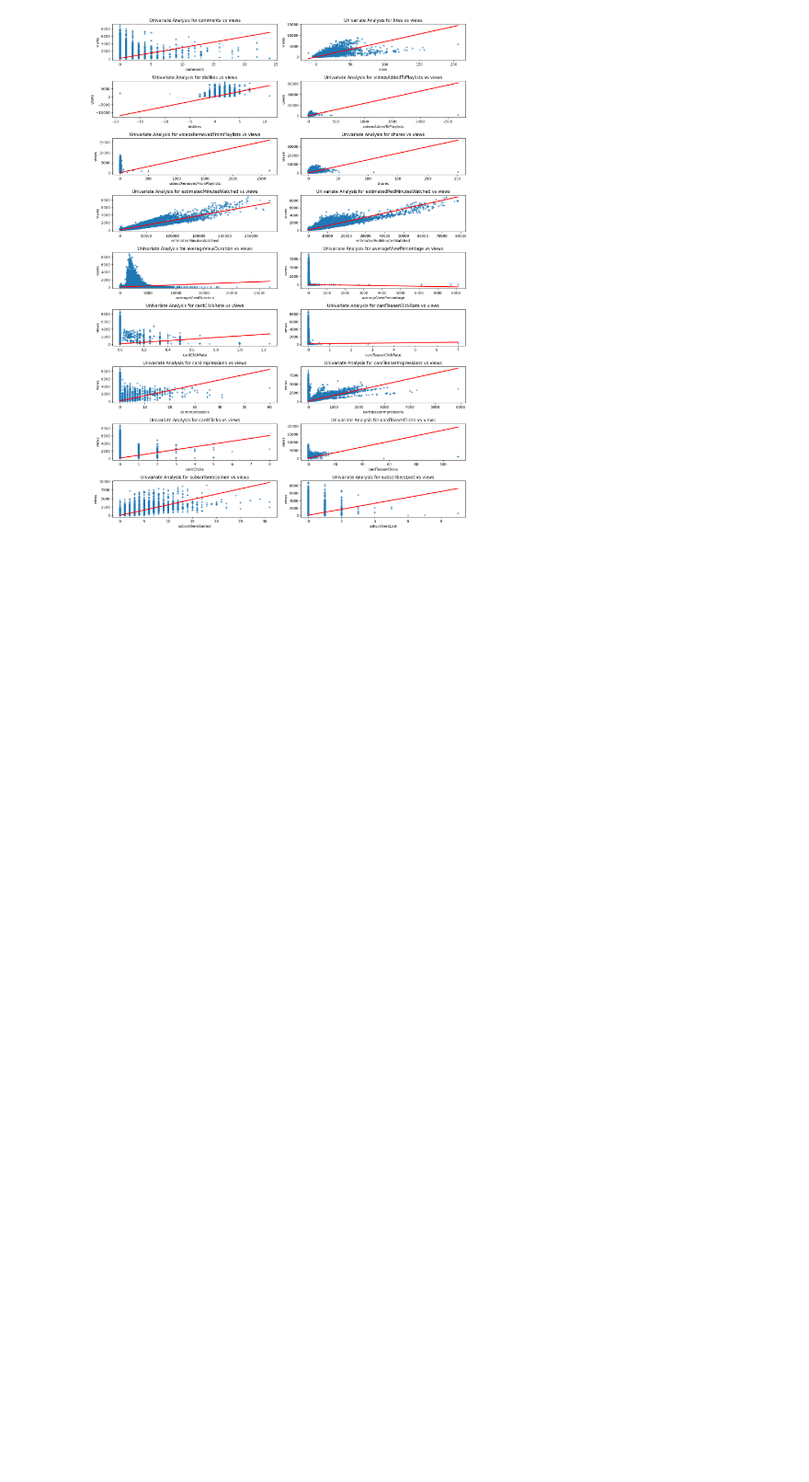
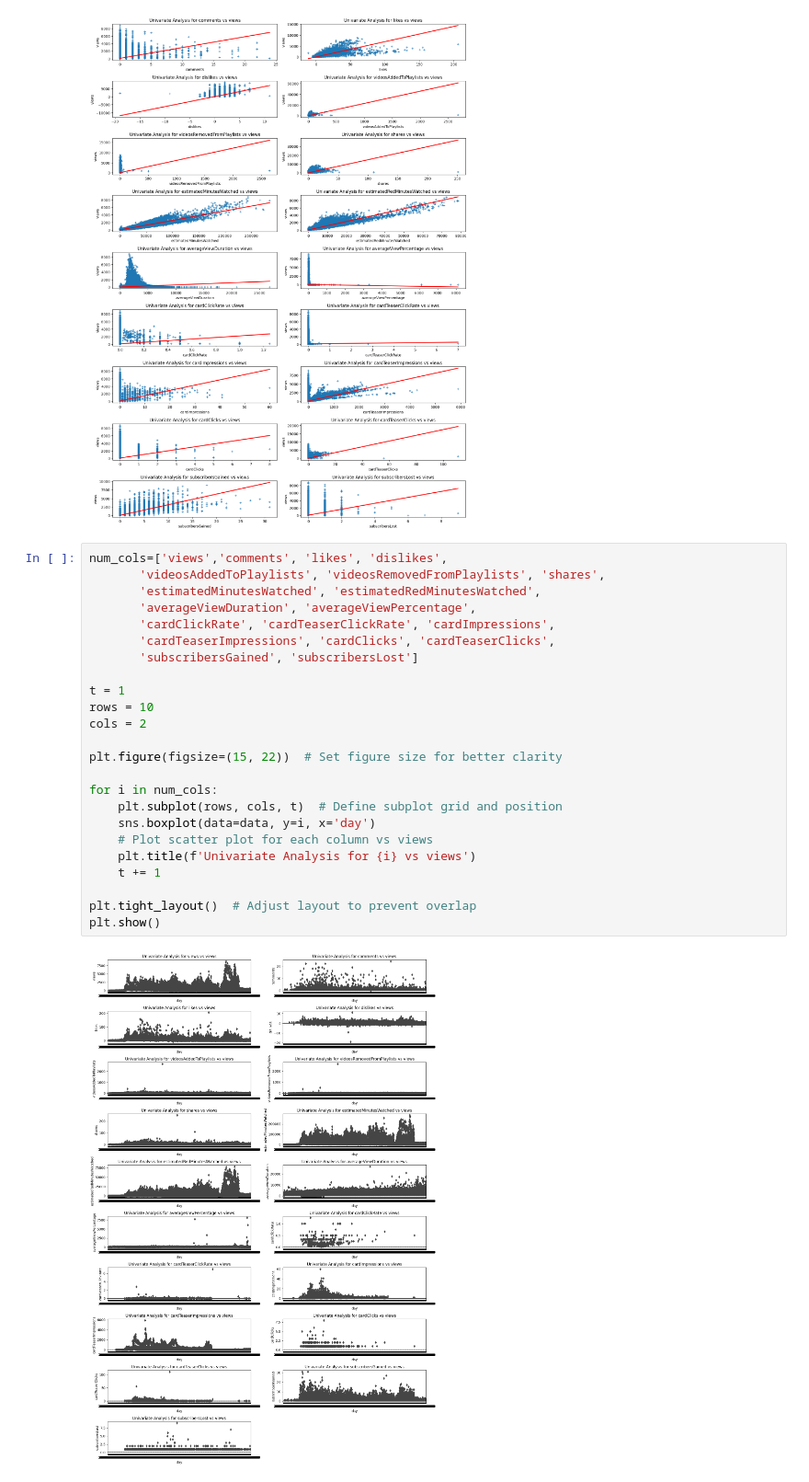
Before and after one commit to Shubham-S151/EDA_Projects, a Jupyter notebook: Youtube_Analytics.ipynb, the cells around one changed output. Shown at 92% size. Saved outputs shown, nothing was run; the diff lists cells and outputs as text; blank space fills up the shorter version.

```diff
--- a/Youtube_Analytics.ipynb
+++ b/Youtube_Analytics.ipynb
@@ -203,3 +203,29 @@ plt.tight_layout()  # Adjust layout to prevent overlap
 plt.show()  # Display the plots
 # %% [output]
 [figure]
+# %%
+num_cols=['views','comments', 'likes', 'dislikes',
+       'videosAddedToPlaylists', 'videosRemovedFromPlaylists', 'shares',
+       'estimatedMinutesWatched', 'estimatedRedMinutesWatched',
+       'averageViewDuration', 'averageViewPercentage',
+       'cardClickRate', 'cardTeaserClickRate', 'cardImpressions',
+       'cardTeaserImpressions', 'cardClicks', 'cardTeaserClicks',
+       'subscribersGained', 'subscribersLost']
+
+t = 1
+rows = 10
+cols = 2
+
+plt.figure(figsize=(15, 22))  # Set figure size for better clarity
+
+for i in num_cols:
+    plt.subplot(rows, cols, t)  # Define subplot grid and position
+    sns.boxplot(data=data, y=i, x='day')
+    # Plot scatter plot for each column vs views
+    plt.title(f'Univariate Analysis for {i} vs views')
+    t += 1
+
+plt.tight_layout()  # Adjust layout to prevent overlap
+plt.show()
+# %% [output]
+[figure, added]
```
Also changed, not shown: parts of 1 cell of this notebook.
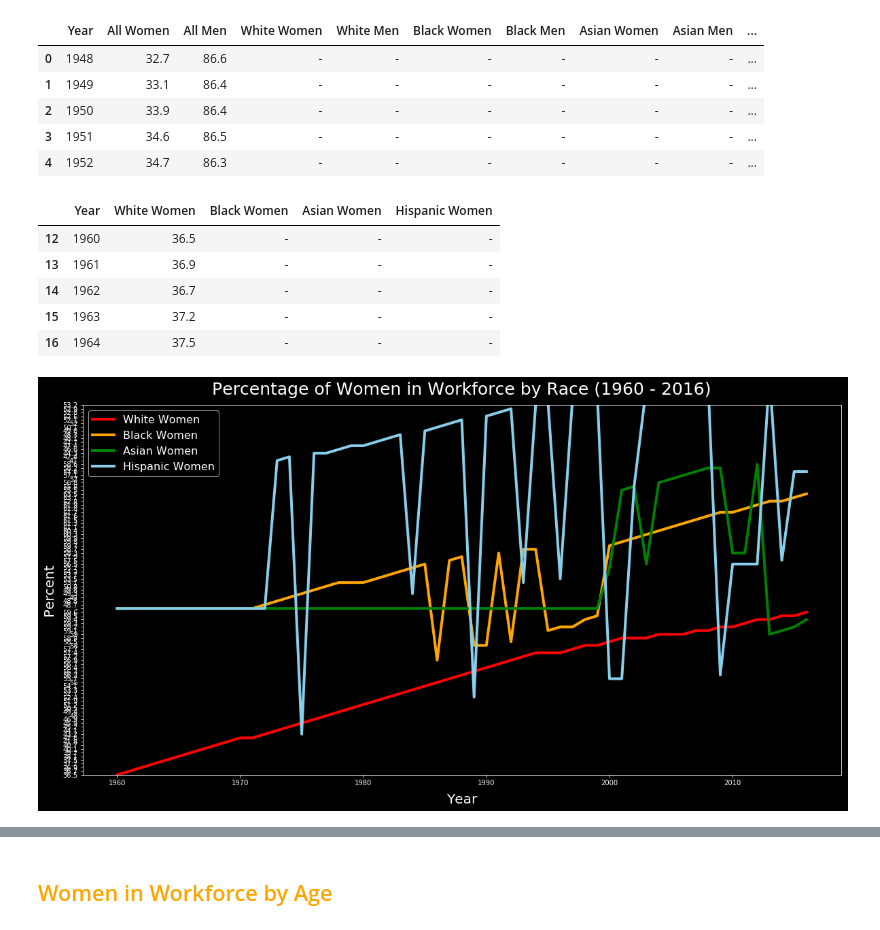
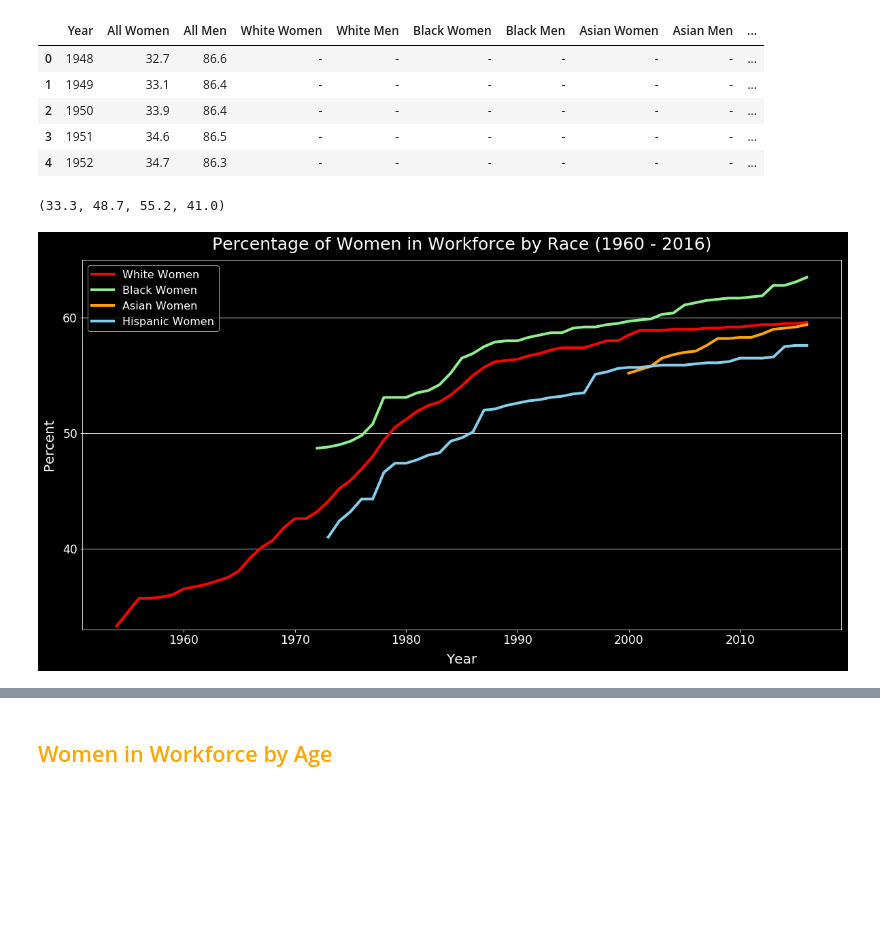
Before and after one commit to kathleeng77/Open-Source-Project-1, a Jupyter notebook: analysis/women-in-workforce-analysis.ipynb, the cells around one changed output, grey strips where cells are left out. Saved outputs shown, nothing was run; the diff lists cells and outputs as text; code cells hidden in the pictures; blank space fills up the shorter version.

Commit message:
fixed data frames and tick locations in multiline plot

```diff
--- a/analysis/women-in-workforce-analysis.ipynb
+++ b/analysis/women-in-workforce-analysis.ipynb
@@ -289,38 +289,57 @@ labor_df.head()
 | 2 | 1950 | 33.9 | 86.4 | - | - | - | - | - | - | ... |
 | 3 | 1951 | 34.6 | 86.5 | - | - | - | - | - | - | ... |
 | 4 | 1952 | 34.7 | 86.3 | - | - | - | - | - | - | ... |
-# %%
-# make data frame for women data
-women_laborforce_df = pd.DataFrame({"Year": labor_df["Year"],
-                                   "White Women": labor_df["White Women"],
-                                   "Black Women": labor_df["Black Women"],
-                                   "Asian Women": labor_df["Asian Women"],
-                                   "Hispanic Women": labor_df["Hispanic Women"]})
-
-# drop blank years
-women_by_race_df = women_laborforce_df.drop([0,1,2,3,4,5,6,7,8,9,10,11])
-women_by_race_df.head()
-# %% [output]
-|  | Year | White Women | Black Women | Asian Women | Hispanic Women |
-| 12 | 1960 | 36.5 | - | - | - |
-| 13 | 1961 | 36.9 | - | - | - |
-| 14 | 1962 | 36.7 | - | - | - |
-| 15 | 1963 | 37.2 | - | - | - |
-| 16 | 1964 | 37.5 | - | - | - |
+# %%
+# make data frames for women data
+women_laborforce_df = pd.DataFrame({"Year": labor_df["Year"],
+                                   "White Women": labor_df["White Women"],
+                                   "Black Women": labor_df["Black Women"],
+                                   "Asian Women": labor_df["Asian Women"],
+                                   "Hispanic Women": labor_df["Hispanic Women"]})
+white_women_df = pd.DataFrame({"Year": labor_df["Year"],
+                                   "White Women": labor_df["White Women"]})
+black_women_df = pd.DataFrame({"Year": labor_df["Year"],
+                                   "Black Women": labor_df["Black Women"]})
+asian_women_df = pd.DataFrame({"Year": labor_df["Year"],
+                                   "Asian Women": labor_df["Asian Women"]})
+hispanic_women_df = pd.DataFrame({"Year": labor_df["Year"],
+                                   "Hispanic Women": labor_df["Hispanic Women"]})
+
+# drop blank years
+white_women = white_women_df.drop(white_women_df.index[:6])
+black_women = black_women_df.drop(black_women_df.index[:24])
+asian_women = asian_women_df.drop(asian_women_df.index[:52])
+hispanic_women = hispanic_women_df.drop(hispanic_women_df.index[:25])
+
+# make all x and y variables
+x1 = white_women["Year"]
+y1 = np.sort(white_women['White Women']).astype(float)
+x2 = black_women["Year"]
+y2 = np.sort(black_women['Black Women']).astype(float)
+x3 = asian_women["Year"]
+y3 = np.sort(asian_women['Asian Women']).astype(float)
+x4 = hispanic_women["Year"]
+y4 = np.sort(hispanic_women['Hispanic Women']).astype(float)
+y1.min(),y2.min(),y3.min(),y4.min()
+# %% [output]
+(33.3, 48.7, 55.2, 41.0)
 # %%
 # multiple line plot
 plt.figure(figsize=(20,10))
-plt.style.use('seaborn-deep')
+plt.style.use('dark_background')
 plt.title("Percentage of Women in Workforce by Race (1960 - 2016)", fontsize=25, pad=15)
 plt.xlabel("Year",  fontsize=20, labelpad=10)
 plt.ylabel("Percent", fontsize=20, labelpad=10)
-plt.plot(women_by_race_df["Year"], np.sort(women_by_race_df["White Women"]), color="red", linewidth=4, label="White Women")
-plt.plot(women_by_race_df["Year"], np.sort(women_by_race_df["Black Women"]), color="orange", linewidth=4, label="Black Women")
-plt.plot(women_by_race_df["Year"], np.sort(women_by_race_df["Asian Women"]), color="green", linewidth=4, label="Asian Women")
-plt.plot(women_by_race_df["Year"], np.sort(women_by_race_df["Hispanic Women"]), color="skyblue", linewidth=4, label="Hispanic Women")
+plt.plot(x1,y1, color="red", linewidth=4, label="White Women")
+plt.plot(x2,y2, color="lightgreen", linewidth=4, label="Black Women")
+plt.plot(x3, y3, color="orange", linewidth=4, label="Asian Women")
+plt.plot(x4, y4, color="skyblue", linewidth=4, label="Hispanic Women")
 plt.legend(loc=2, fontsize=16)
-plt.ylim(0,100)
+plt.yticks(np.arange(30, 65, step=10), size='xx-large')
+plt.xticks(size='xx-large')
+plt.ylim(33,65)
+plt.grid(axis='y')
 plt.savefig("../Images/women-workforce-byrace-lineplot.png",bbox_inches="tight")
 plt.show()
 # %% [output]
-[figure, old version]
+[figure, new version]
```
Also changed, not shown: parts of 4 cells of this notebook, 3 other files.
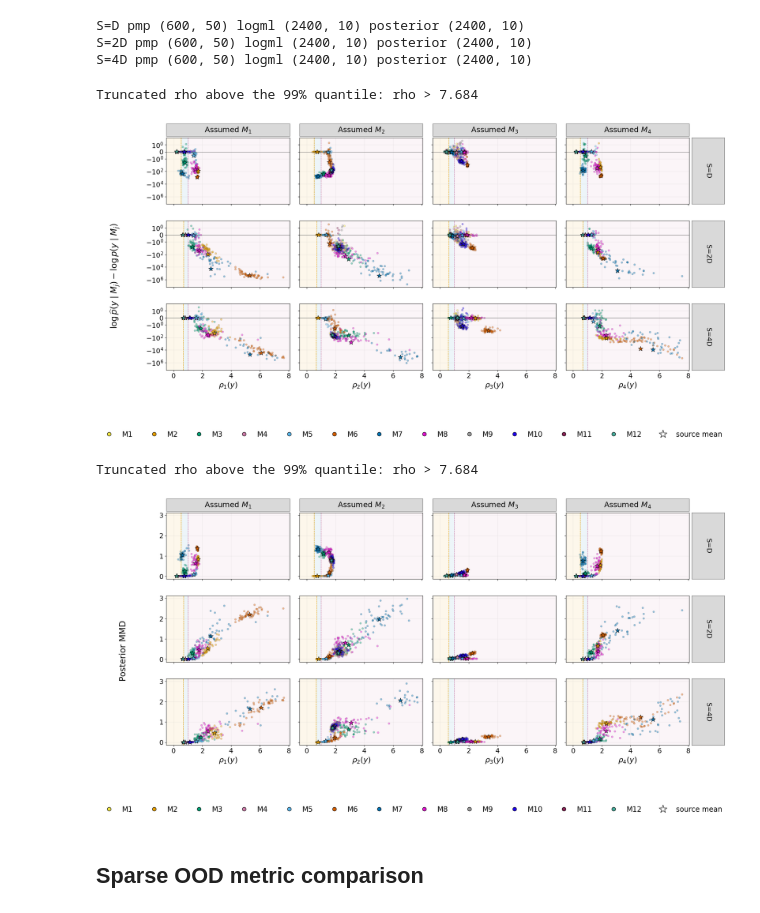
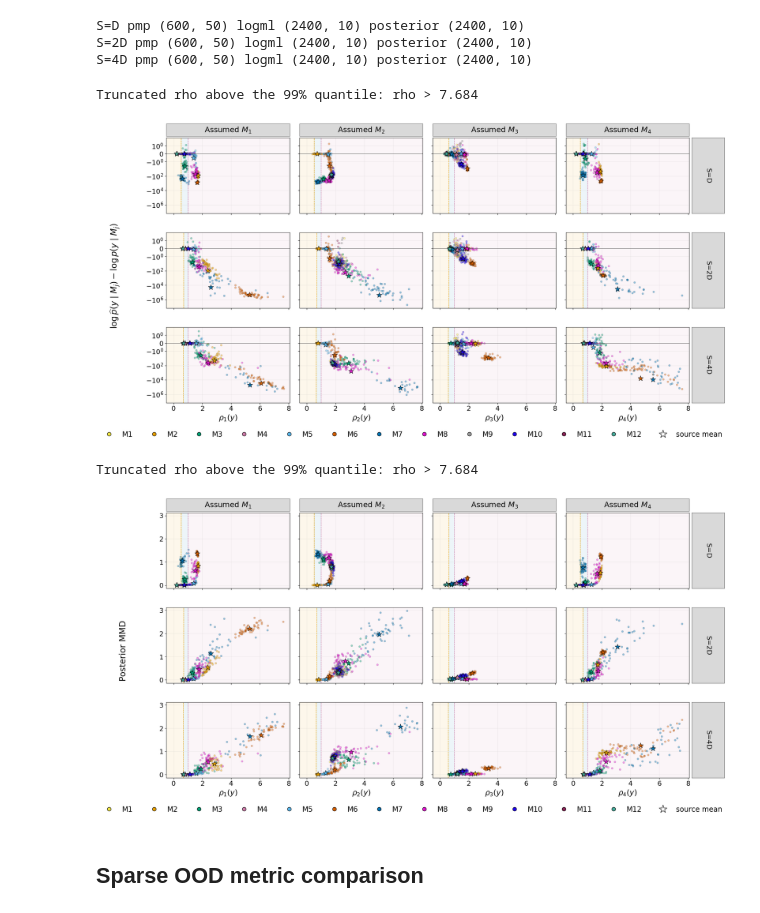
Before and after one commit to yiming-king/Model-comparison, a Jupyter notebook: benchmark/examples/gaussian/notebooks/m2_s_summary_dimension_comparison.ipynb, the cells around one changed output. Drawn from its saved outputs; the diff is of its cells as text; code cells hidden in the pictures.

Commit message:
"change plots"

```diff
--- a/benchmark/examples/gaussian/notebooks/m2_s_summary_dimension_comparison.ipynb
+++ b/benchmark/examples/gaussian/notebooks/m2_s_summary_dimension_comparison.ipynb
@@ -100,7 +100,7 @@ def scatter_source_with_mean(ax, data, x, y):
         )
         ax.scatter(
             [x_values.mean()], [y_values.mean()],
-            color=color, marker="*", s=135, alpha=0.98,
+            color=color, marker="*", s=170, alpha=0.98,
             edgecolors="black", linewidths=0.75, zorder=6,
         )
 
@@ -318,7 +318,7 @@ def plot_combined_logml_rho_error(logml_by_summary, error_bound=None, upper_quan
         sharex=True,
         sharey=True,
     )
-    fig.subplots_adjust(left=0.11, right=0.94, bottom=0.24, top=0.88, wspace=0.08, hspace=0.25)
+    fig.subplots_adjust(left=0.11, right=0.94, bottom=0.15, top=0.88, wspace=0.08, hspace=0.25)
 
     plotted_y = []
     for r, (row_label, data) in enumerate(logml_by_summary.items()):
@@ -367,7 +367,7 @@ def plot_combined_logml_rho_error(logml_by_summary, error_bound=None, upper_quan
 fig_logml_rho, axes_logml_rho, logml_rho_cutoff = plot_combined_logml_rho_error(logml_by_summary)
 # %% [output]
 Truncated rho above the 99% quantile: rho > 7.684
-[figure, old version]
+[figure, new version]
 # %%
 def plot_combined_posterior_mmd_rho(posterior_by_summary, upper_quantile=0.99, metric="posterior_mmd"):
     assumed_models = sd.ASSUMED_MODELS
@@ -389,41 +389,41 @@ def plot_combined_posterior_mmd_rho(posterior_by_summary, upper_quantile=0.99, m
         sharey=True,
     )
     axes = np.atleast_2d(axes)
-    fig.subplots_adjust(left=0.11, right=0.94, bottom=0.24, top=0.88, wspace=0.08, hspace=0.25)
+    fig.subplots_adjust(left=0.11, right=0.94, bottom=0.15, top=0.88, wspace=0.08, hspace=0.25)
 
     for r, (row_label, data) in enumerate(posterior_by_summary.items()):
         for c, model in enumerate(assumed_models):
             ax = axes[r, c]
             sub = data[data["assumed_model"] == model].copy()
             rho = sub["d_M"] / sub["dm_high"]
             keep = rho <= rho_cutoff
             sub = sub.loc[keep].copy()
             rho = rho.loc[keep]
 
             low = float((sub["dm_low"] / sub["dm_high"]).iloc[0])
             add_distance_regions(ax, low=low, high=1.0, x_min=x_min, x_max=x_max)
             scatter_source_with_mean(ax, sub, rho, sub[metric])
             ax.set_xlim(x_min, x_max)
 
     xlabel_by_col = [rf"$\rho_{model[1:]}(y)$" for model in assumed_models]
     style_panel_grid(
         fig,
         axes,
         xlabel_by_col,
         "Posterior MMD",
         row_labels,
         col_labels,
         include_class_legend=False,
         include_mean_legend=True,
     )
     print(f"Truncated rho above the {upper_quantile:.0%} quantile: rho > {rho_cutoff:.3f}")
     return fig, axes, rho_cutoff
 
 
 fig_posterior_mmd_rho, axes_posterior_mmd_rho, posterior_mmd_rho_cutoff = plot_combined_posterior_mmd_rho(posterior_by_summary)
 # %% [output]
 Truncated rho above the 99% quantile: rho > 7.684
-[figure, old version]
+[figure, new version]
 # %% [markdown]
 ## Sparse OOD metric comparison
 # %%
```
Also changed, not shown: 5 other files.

===============

_EXERCISE_
Your reply should hold nothing but the lines above, from the one containing "Also changed, not shown: parts of 1" to the one containing "pictures; blank space fills up the shorter version.", reproduced exactly minus the pictures.

_WRITTEN SOLUTION_
Also changed, not shown: parts of 1 cell of this notebook.
Before and after one commit to kathleeng77/Open-Source-Project-1, a Jupyter notebook: analysis/women-in-workforce-analysis.ipynb, the cells around one changed output, grey strips where cells are left out. Saved outputs shown, nothing was run; the diff lists cells and outputs as text; code cells hidden in the pictures; blank space fills up the shorter version.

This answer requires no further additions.